The problem:
Work out the number of lines that hold "dark" in the listing, and give that number with no other text.

BEGIN

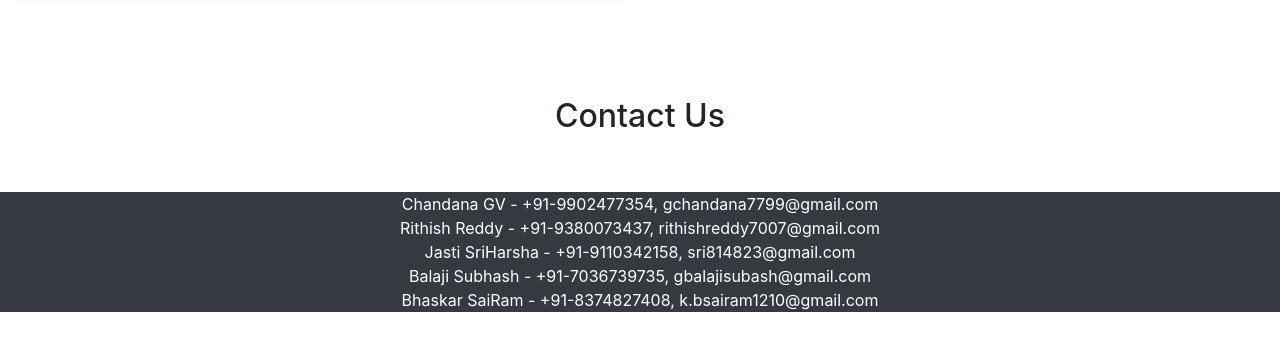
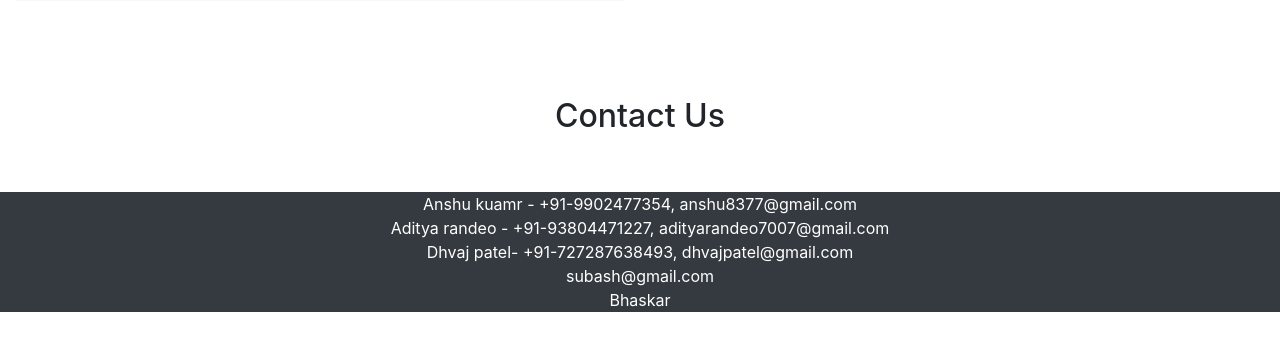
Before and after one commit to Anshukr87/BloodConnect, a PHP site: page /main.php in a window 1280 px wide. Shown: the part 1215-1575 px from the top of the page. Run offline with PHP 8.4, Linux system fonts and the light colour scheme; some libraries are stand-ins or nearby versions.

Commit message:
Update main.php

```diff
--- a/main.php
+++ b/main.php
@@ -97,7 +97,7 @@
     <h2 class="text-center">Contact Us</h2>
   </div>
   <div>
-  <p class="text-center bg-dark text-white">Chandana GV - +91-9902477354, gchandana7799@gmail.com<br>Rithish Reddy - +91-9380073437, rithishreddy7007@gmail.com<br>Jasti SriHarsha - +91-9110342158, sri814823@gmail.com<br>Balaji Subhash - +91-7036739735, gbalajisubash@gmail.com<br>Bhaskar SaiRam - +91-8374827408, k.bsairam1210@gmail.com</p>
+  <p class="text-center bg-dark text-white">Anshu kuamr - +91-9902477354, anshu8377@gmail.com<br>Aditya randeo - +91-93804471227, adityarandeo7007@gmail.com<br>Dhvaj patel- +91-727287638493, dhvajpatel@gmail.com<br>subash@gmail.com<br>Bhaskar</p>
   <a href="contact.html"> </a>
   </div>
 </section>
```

END

Solved exercise:
2